Tis the season for Holiday Parties with work engagements, family and social events, so how do you navigate a healthy lifestyle and nutrition amidst holiday sugar bliss?
The key is to eat mindfully.
Mindful eating is the process of paying attention to your eating experience
It is a mindset that requires you to trust your natural instincts and listen to your body’s natural hunger and fullness cues.
When you eat mindfully, you check in with the way that food makes you feel. You can change your focus to enjoying whole foods in natural colors, rather than focusing on needing to restrict foods to stay on track with health goals.
To learn to eat mindfully, start by practicing mindful eating during prep and cooking:
- What does the food look like? Is it appealing, or unappealing? Are there many colors of the food in the meal?
- What do you hear? Is the food sizzling?
- What does the food smell like? Are there smells other than the food?
- How does the food feel in your hands? What’s the texture like?
Then practice eating mindfully during a meal:
- Place the food in your mouth and resist chewing it for a few moments. Notice if it has any taste before chewing.
- Once chewing, does the taste change? How is the texture. Chew your food completely (at least 20 chews per bite).
- Digestion starts in the mouth, so this practice helps with indigestion as well.
- Notice how the food feels descending from your esophagus to your stomach.
Before a Party or Holiday Meal, Prepare:
- Start your day mindfully, or with exercise. When you start your day on a healthy note, you’ll be more likely to continue on this pattern during the day’s events.
- Hydrate before the meal. Drink 1-2 glasses of water.
- Take a few deep breaths and pull your attention to your breaths to center yourself before you begin eating.
- Give yourself permission to enjoy the meal. Reflect with gratitude for whole foods.
Listen to Your Body Through the Meal:
- Recognize when you have had enough to eat, or when you want more.
- Take time to do this by putting your fork down between bites.
- Chew the food slowly. Try to recognize ingredients.
- A sign of fullness is that food becomes less appetizing, or doesn’t taste as good as it did when you began the meal.
- Watch out for sugary appetizers. Significant intake of sugar and processed foods can also disrupt the body’s natural fullness cues.
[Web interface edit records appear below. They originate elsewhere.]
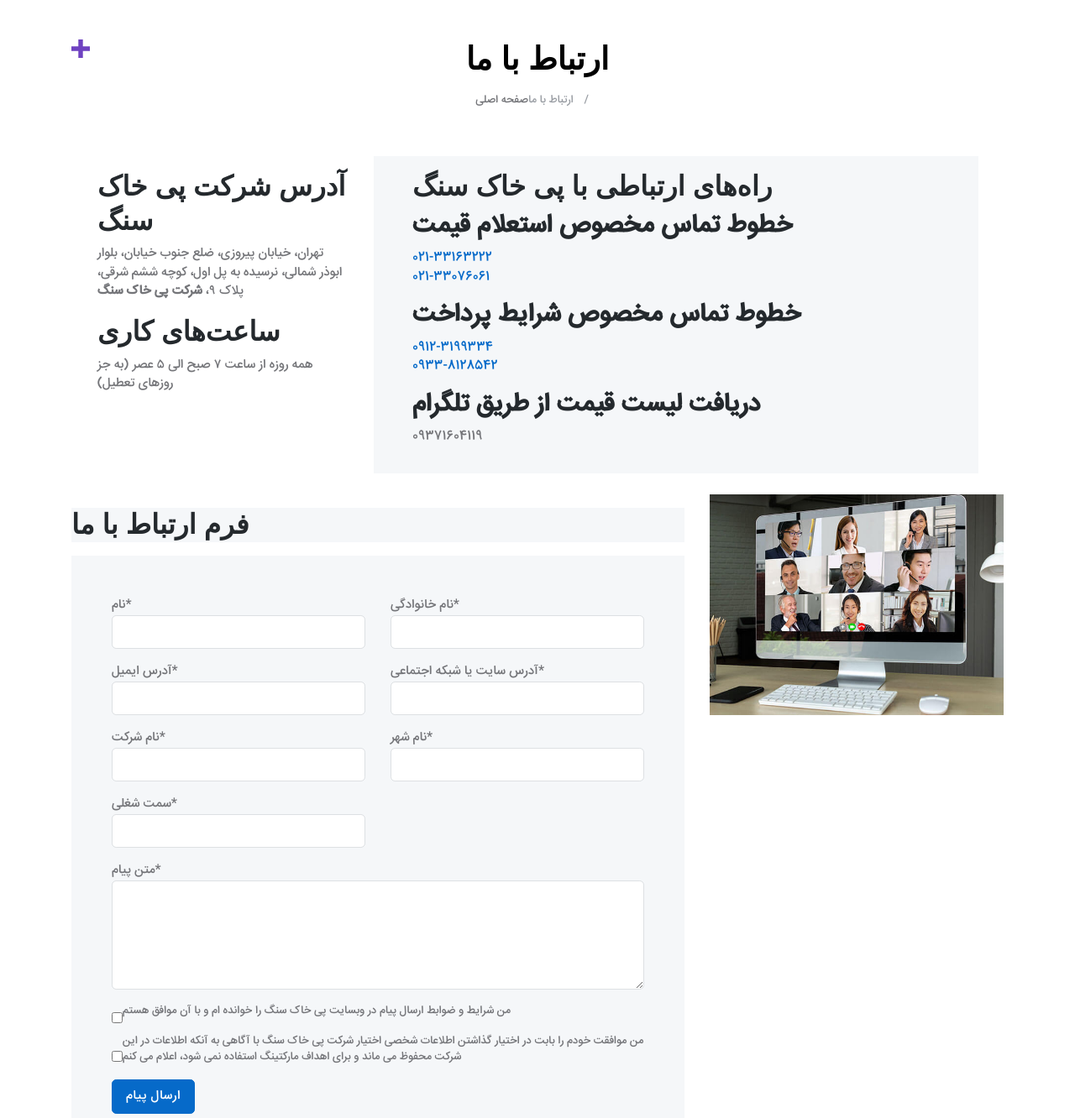
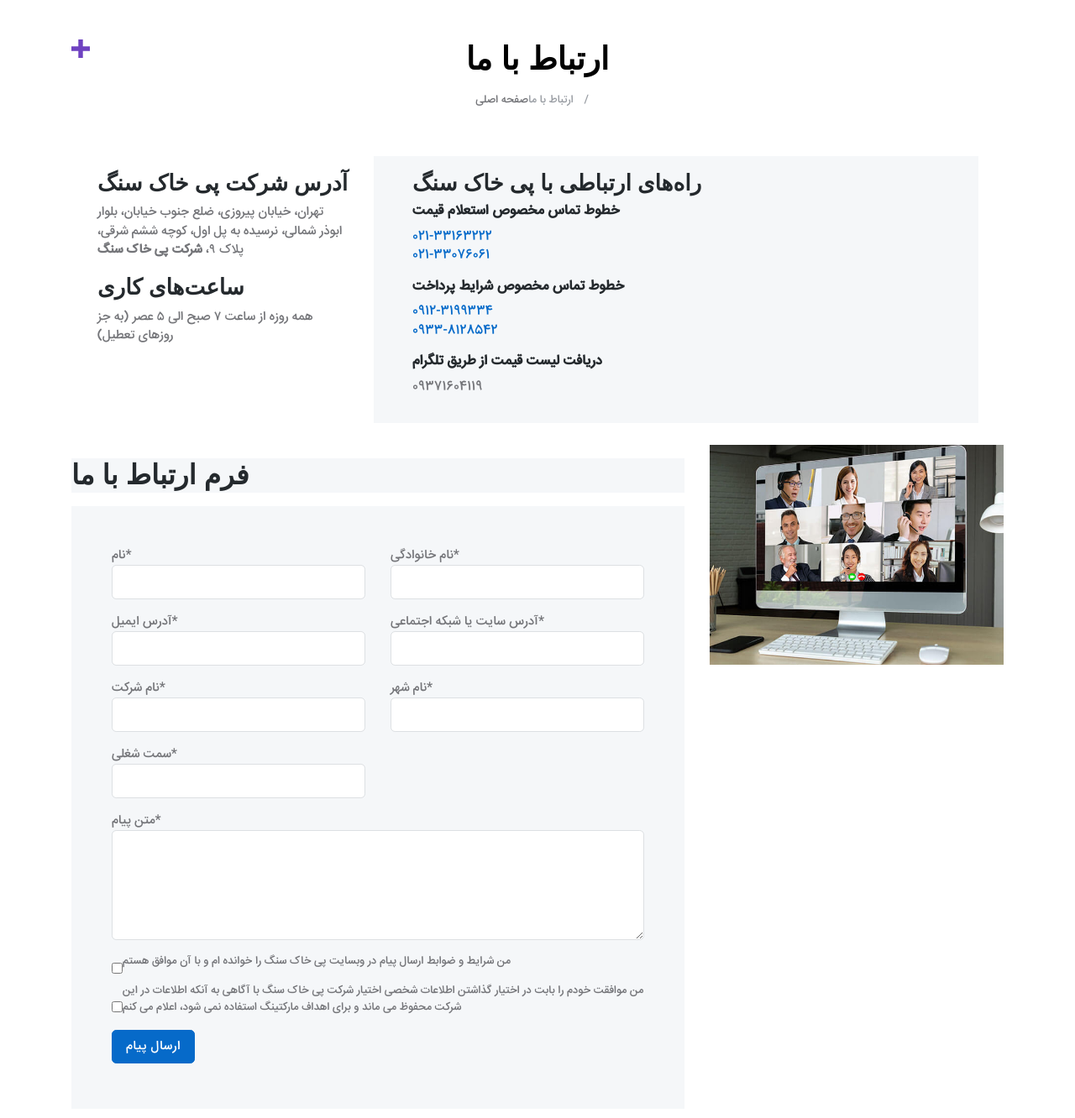
Before and after one commit to sina47822/peykhaks-django, a Django app: page /contact-us/ in a window 1280 px wide. Shown: the part 167-1499 px from the top of the page at 84% size. Run offline with Django 4.2, Linux system fonts and the light colour scheme; parts of the project's set-up code (start-up, migrations or seed data) failed here and were passed over; some libraries are stand-ins or nearby versions; some web fonts are replaced.

Commit message:
add some call to action to the post and edit header and contact us for user friendly

```diff
--- a/core/templates/partials/footer.html
+++ b/core/templates/partials/footer.html
@@ -83,11 +83,19 @@ Footer START -->
                 {% translate 'تلفن:' %}
                 <span class="h6 fw-light ms-2">{% translate '33163222' %}</span>
                 <span class="h6 fw-light ms-2">{% translate '33076061' %}</span>
+                <br>
+                <span class="h6 fw-light ms-2">{% translate '0912-3199334' %}</span>
+                <span class="h6 fw-light ms-2">{% translate '0933-8128542' %}</span>
                 <span class="d-block small">{% translate '(همه روزه از ساعت ۷ صبح الی ۵ عصر و پنجشنبه ها از ساعت 8 تا 13 به جز روزهای تعطیل)' %}</span>
             </p>
 
             <p class="mb-0 mt-2">{% translate 'ایمیل:' %}<span class="h6 fw-light ms-2">{% translate 'peykhaksang@gmail.com' %}</span></p>
-            <p class="mb-0 mt-2">{% translate 'آدرس:' %}<span class="h6 fw-light ms-2">{%blocktrans%}تهران، خیابان پیروزی، ضلع جنوب خیابان، بلوار ابوذر شمالی، نرسیده به پل اول، کوچه ششم شرقی، پلاک ۹، شرکت پی خاک سنگ{% endblocktrans%}</span></p>
+            <p class="mb-0 mt-2">{% translate 'آدرس:' %}
+                <span class="h6 fw-light ms-2">{% blocktrans %}تهران، خیابان پیروزی، ضلع جنوب خیابان، بلوار ابوذر شمالی، نرسیده به پل اول، کوچه ششم شرقی، پلاک ۹، شرکت پی خاک سنگ{% endblocktrans %}</span>
+            </p>
+            <p class="mb-0 mt-2">{% translate 'دریافت لیست قیمت از طریق تلگرام:' %}
+                <span class="h6 fw-light ms-2">{% translate '09371604119' %}</span>
+            </p>
 
             {% comment %} <div class="row g-2 mt-2">
                 <!-- Google play store button -->
--- a/core/templates/website/contact.html
+++ b/core/templates/website/contact.html
@@ -47,11 +47,11 @@
     <!-- contact us Page content-->
     <div class="container">
         <div class="contact-us-holder row container">
-            <div class="col-sm-4 p-3">
+            <div class="col-12 col-md-4 col-sm-6 p-3">
                 <div class="">
                     <div class="address-header">
                         <div class="container">
-                            <h2 class="">{% translate 'آدرس شرکت پی خاک سنگ' %}</h2>
+                            <h2 class="h4">{% translate 'آدرس شرکت پی خاک سنگ' %}</h2>
                         </div>
                     </div>
                     <div class="address">
@@ -61,7 +61,7 @@
                     </div>
                     <div class="work-time-header">
                         <div class="container">
-                            <h2 class="">{% translate 'ساعت‌های کاری' %}</h2>
+                            <h2 class="h4">{% translate 'ساعت‌های کاری' %}</h2>
                   </div>
                     </div>
                     <div class="work-times" >
@@ -71,7 +71,7 @@
                     </div>
                 </div>
             </div>
-            <div class="col-sm-8 bg-light mb-4 p-3">
+            <div class="col-12 col-md-8 col-sm-6 bg-light mb-4 p-3">
               <div class="">
                   <div class="container">
                       <div class="col-12">
@@ -79,12 +79,12 @@
                           <div class="wrap">
                               <div class="call-us-header" >
                                   <div class="container">
-                                      <h2 class="">{% translate 'راه‌های ارتباطی با پی خاک سنگ' %}</h2>
+                                      <h2 class="h4">{% translate 'راه‌های ارتباطی با پی خاک سنگ' %}</h2>
                                   </div>
                               </div>
                               <div class="call-us-header">
                                   <div class="container">
-                                      <h3 class="elementor-heading-title elementor-size-small">{% translate 'خطوط تماس مخصوص استعلام قیمت' %}</h3>
+                                      <h3 class="elementor-heading-title elementor-size-small h5">{% translate 'خطوط تماس مخصوص استعلام قیمت' %}</h3>
                                   </div>
                               </div>
                               <div class="call-us-header">
@@ -96,7 +96,7 @@
                               </div>
                               <div class="call-us-header">
                                   <div class="container">
-                                      <h3 class=" ">{% translate 'خطوط تماس مخصوص شرایط پرداخت' %}</h3>
+                                      <h3 class="h5 ">{% translate 'خطوط تماس مخصوص شرایط پرداخت' %}</h3>
                                   </div>
                               </div>
                               <div class="call-us-header">
@@ -111,7 +111,7 @@
                               </div>
                               <div class="call-us-header">
                                   <div class="container">
-                                      <h3 class="">{% translate 'دریافت لیست قیمت از طریق تلگرام' %}</h3>
+                                      <h3 class="h5">{% translate 'دریافت لیست قیمت از طریق تلگرام' %}</h3>
 
                                   </div>
                               </div>
@@ -129,9 +129,9 @@
           </div>
         </div>
         <div class="row">
-            <div class="col-xs-12 col-lg-8">
+            <div class="col-12 col-xs-12 col-lg-8">
               <div class="header my-3 bg-light">
-                  <h2>
+                  <h2 class="h2">
                       {% translate 'فرم ارتباط با ما' %}
                   </h2>
               </div>
```
Also changed, not shown: core/templates/website/blog-detail.html (+34 -0 lines).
- Instead, choose foods with quality protein and fats, and fill your plate with mostly veggies so you can experience fullness without regret.
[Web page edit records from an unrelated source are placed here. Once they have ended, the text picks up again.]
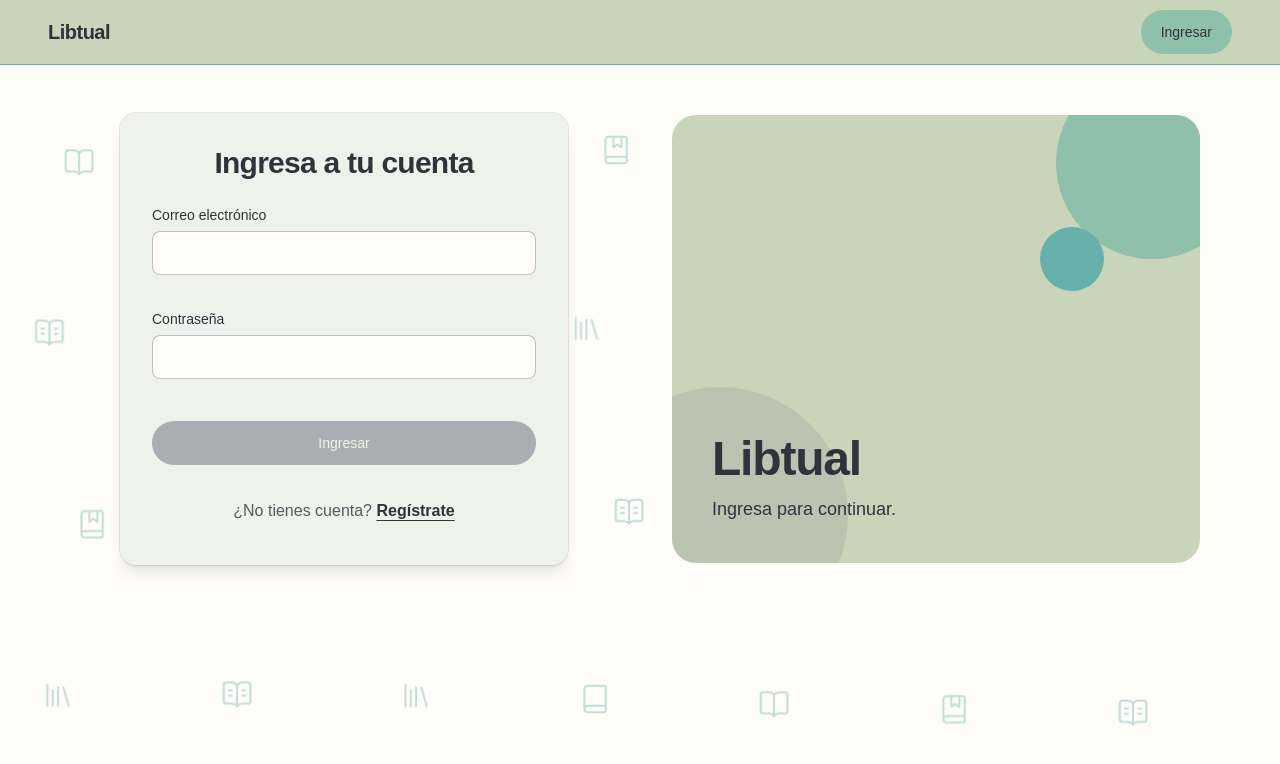
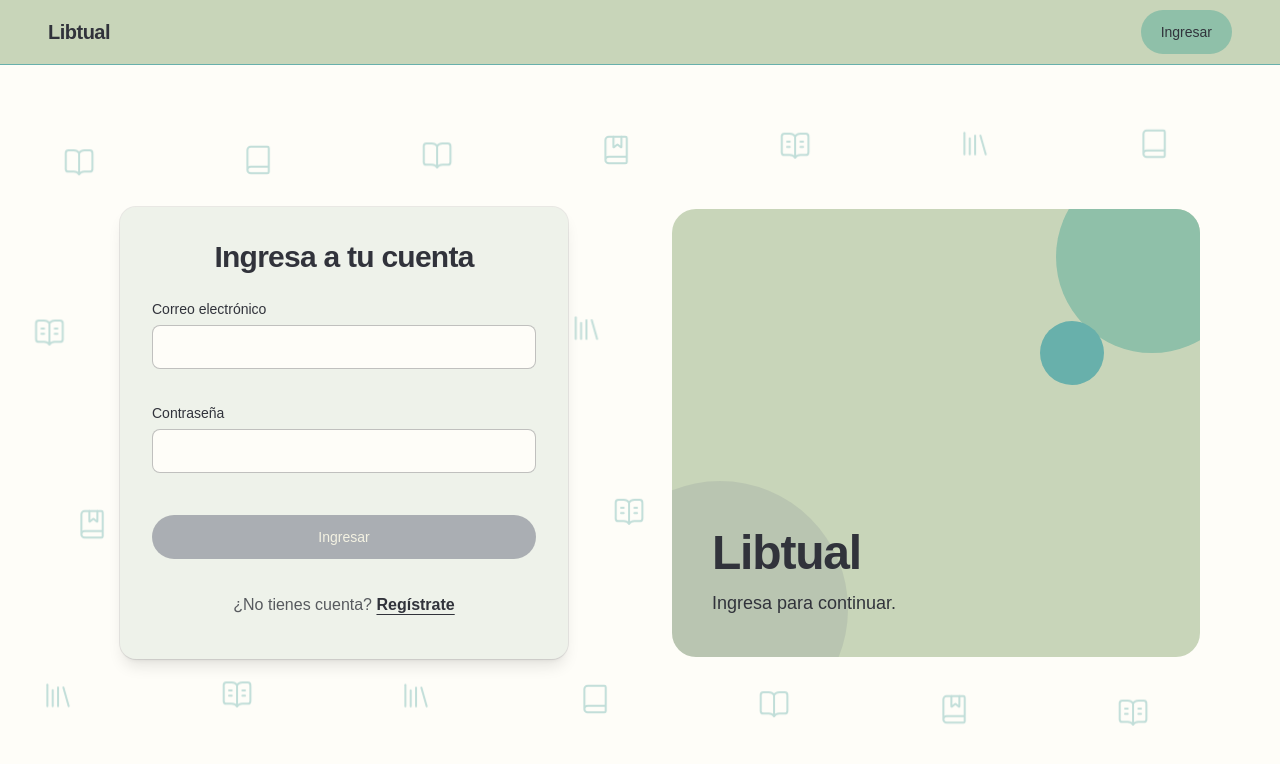
Before and after one commit to Matjeet/Libtual, a Next.js app: page /ingresar in a window 1280 px wide. Shown: the top 764 px of the page. Built offline with nearby package versions, Linux system fonts and the light colour scheme.

Commit message:
feat(templates): center AuthTemplate vertically and accept rich brand content

```diff
--- a/src/components/templates/AuthTemplate.tsx
+++ b/src/components/templates/AuthTemplate.tsx
@@ -4,7 +4,8 @@ import { MainTemplate } from "@/components/templates/MainTemplate";
 
 type AuthTemplateProps = {
   title: string;
-  brandDescription: string;
+  // Texto o contenido (por ejemplo, frases rotativas) bajo el nombre en el panel de marca.
+  brandDescription: ReactNode;
   // Lado del formulario desde lg; el panel de marca ocupa el otro.
   formSide: "left" | "right";
   children: ReactNode;
@@ -14,8 +15,8 @@ type AuthTemplateProps = {
 export function AuthTemplate({ title, brandDescription, formSide, children }: AuthTemplateProps) {
   return (
     <MainTemplate>
-      {/* Mobile-first: una columna; desde lg dos columnas con el panel de marca. */}
-      <section className="flex flex-col items-center gap-6 lg:grid lg:grid-cols-2 lg:items-center lg:gap-16">
+      {/* Mobile-first: una columna; desde lg dos columnas con el panel de marca. my-auto centra el conjunto en el body. */}
+      <section className="my-auto flex flex-col items-center gap-6 lg:grid lg:grid-cols-2 lg:items-center lg:gap-16">
         <BrandPanel
           className={`hidden lg:flex ${formSide === "left" ? "lg:order-last" : ""}`}
           title="Libtual"
```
- Then, waiting a few minutes before getting seconds can also help your body become more attuned to hunger and fullness cues.